|I have a MFJ-259B SWR Analyzer and I would like to know the accuracy ranges. Spent good part of this afternoon checking the internet and ARRL sites and found some info but nothing about the specific MFJ-259B accuracy ranges for the different functions. Is this info available and if yes where???|
|Godalming, England Commemorate Titanic Radio Operator||KG6SYX||on 15/4/12|
|While the full story is interesting the key item is highlighted in red, basically is sounds like Godalming, England Amateur radio operators have set up transmitters today with a special call sign to commemorate the anniversary and Phillips' (Titanic Radio operator) dedication.
Full story at - http://www.latimes.com/news/nationworld/world/la-fg-titanic-telegrams-20120415,0,6482462.story
English town honors its Titanic hero
A museum in Godalming, England, mounts an exhibit on the centennial of the Titanic sinking to honor senior telegraph officer Jack Phillips, whose calm under pressure saved hundreds of lives.
By Henry Chu, Los Angeles Times
April 14, 2012, 3:57 p.m.
GODALMING, England — He had just landed his biggest assignment yet, senior telegraph officer on the world's biggest ship. On the second day of its maiden voyage, he celebrated his 25th birthday.
Four days later, in the first minutes of April 15, 1912, Jack Phillips was at his post in the wireless room of the Titanic, sending out distress signals and cries for help in Morse code.
"CQD CQD," Phillips tapped out. Calling all ships — distress. "Come at once. We have struck a berg."
He relayed coordinates, listened for replies, shot back his own. He tried using the new international distress call: SOS. Over the next two hours, he pleaded for other ships to come to the Titanic's aid, increasingly urgent appeals couched in impersonal dots and dashes.
Titanic: One hundred years later
"Require immediate assistance. We have collision with iceberg.... Sinking head down.... Come soon as possible.... Women and children in boats.
"Cannot last much longer."
The flurry of missives would offer historians and buffs of the world's most famous shipwreck a trove of information, lending a sense of immediacy to events long past.
"They're the only documents from that night in real time.
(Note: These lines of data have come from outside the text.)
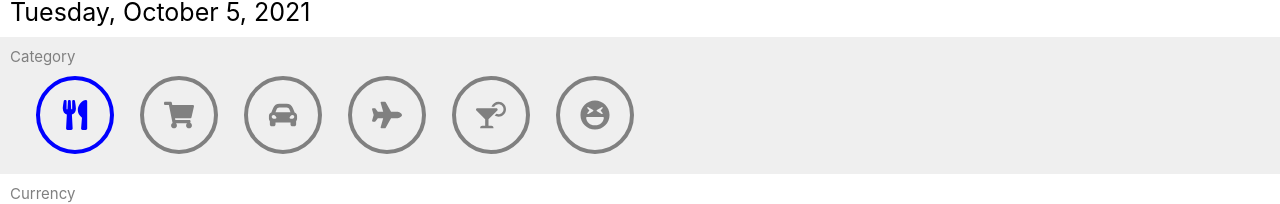
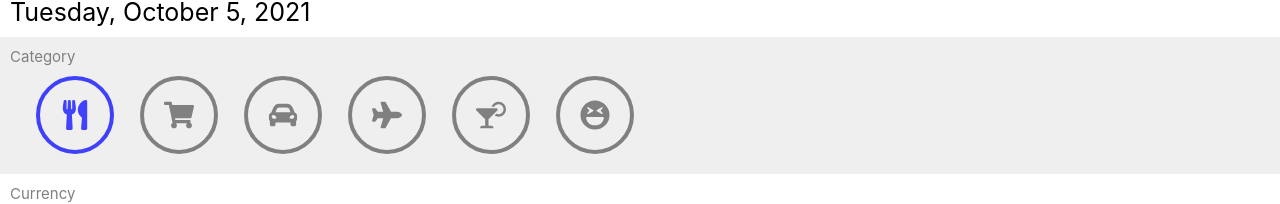
Before and after one commit to software-assignments-fall2021/project-setup-sneaky-seven, a React (Create React App) app in the folder front-end/: page /transactions/1 in a window 1280 px wide. Shown: the part 241-445 px from the top of the page. Built offline with nearby package versions, Linux system fonts and the light colour scheme.

Commit message:
changed color of category selector and lowered opacity on hover

```diff
--- a/front-end/src/pages/TransactionDetail.css
+++ b/front-end/src/pages/TransactionDetail.css
@@ -79,9 +79,6 @@ input[type="checkbox"] {
   gap: 10px;
 }
 
-.icon:hover {
-  color: #efefef !important;
+.catIcon:hover {
+  opacity: 50%;
 }
-.CategoryIcon:hover {
-  background-color: blue;
-}
--- a/front-end/src/pages/TransactionDetail.js
+++ b/front-end/src/pages/TransactionDetail.js
@@ -77,12 +77,23 @@ export function TransactionDetail() {
               "nightlife",
               "entertainment",
             ].map((category) => (
-              <span className="icon" onClick={() => handleCatClick(category)}>
+              <span
+                className="catIcon"
+                onClick={() => handleCatClick(category)}
+              >
                 <CategoryIcon
                   text={category}
                   size={50}
-                  color={SelectedCategory === category ? "blue" : "grey"}
-                  borderColor={SelectedCategory === category ? "blue" : "grey"}
+                  color={
+                    SelectedCategory === category
+                      ? "rgba(0, 4, 255, 0.733)"
+                      : "grey"
+                  }
+                  borderColor={
+                    SelectedCategory === category
+                      ? "rgba(0, 4, 255, 0.733)"
+                      : "grey"
+                  }
                 />
               </span>
             ))}
```
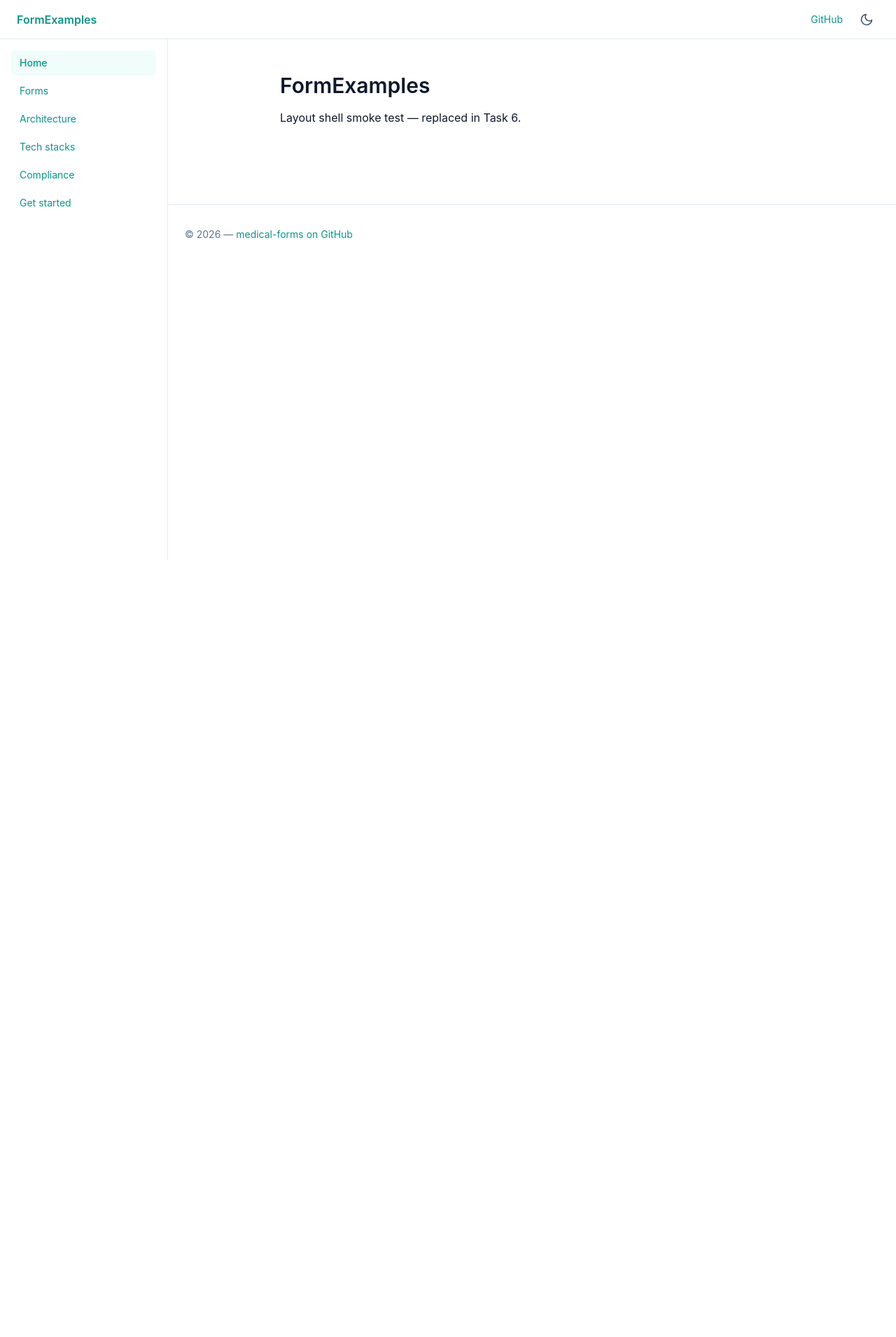
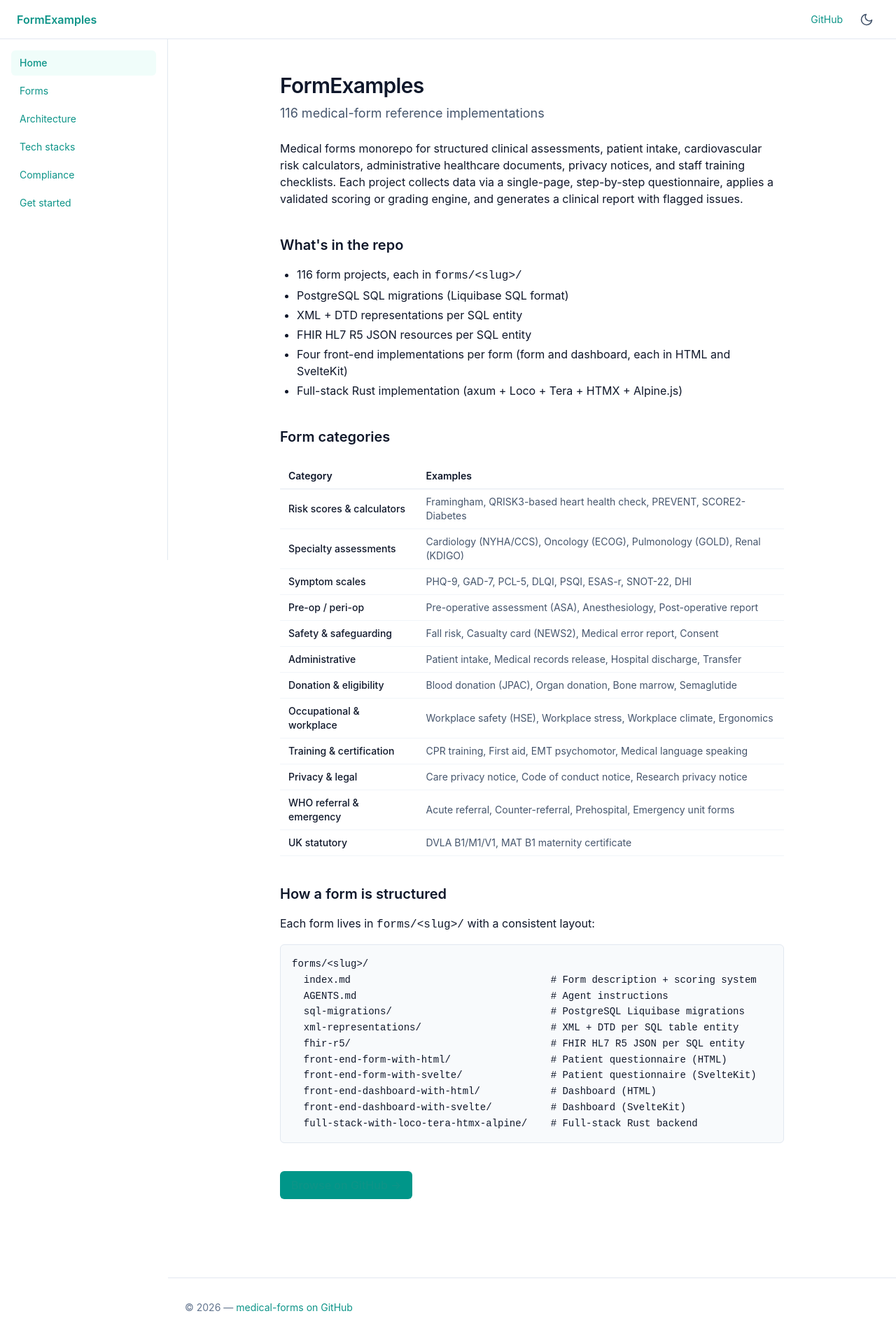
Before and after one commit to FormExamples/formexamples.github.io, a SvelteKit app: page / in a window 1280 px wide. Shown: the whole page at 70% size. Before the commit the page ends 800 px from the top, so only its background shows below. Built offline with nearby package versions, Linux system fonts and the light colour scheme.

Commit message:
Add Home page for formexamples site

```diff
--- a/src/routes/+page.svelte
+++ b/src/routes/+page.svelte
@@ -1,2 +1,58 @@
-<h1 class="text-3xl font-semibold">FormExamples</h1>
-<p class="mt-4">Layout shell smoke test — replaced in Task 6.</p>
+<script lang="ts">
+  import { SITE_NAME, SITE_TAGLINE, REPO_URL } from '$lib/site';
+  import CategoryTable from '$lib/components/CategoryTable.svelte';
+  import CodeBlock from '$lib/components/CodeBlock.svelte';
+</script>
+
+<svelte:head>
+  <title>{SITE_NAME} — {SITE_TAGLINE}</title>
+</svelte:head>
+
+<h1 class="text-3xl font-semibold tracking-tight">{SITE_NAME}</h1>
+<p class="mt-2 text-lg text-slate-600 dark:text-slate-400">{SITE_TAGLINE}</p>
+
+<p class="mt-6">
+  Medical forms monorepo for structured clinical assessments, patient intake,
+  cardiovascular risk calculators, administrative healthcare documents,
+  privacy notices, and staff training checklists. Each project collects data
+  via a single-page, step-by-step questionnaire, applies a validated scoring
+  or grading engine, and generates a clinical report with flagged issues.
+</p>
+
+<h2 class="mt-10 text-xl font-semibold">What's in the repo</h2>
+<ul class="mt-4 list-disc space-y-1 pl-6">
+  <li>116 form projects, each in <code>forms/&lt;slug&gt;/</code></li>
+  <li>PostgreSQL SQL migrations (Liquibase SQL format)</li>
+  <li>XML + DTD representations per SQL entity</li>
+  <li>FHIR HL7 R5 JSON resources per SQL entity</li>
+  <li>Four front-end implementations per form (form and dashboard, each in HTML and SvelteKit)</li>
+  <li>Full-stack Rust implementation (axum + Loco + Tera + HTMX + Alpine.js)</li>
+</ul>
+
+<h2 class="mt-10 text-xl font-semibold">Form categories</h2>
+<CategoryTable />
+
+<h2 class="mt-10 text-xl font-semibold">How a form is structured</h2>
+<p class="mt-4">Each form lives in <code>forms/&lt;slug&gt;/</code> with a consistent layout:</p>
+<CodeBlock>{`forms/<slug>/
+  index.md                                  # Form description + scoring system
+  AGENTS.md                                 # Agent instructions
+  sql-migrations/                           # PostgreSQL Liquibase migrations
+  xml-representations/                      # XML + DTD per SQL table entity
+  fhir-r5/                                  # FHIR HL7 R5 JSON per SQL entity
+  front-end-form-with-html/                 # Patient questionnaire (HTML)
+  front-end-form-with-svelte/               # Patient questionnaire (SvelteKit)
+  front-end-dashboard-with-html/            # Dashboard (HTML)
+  front-end-dashboard-with-svelte/          # Dashboard (SvelteKit)
+  full-stack-with-loco-tera-htmx-alpine/    # Full-stack Rust backend`}</CodeBlock>
+
+<div class="mt-10">
+  <a
+    href={REPO_URL}
+    target="_blank"
+    rel="noopener noreferrer"
+    class="inline-flex items-center gap-2 rounded-md bg-teal-600 px-4 py-2 font-medium text-white no-underline hover:bg-teal-700 hover:text-white"
+  >
+    Browse on GitHub →
+  </a>
+</div>
```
It's sort of like SMS messages that come out of disasters" nowadays, or texting, said Sean Coughlan, a BBC reporter and coauthor of the 1993 book "Titanic: Signals of Disaster."
|FYI - H.R. FCC Consolidated Reporting Act of 2012||KG6SYX||on 23/3/12|
|As ordered reported by the House Committee on Energy and Commerce on March 6, 2012
H.R. 3310 would require the Federal Communications Commission (FCC) to prepare a biennial report for the Congress that assesses certain characteristics of the communications industry. The report would analyze the state of competition in the markets for voice, video, and data services, as well as the availability of high-speed and high-quality telecommunications services. Further, the bill would require the FCC to determine whether laws and regulations pose a barrier to entry into communications markets, and include that information in the biennial report. H.R. 3310 also would relieve the FCC of requirements to prepare certain other reports on topics ranging from access to satellite services to prices for cable services. In all, the bill would eliminate more than 20 reports and notices, some that remain in current law even though deadlines for their completion have passed.
Full test - http://www.cbo.gov/publication/43132?utm_source=feedblitz&utm_medium=FeedBlitzEmail&utm_content=812526&utm_campaign=On-Demand_2012-03-23%2016%3a33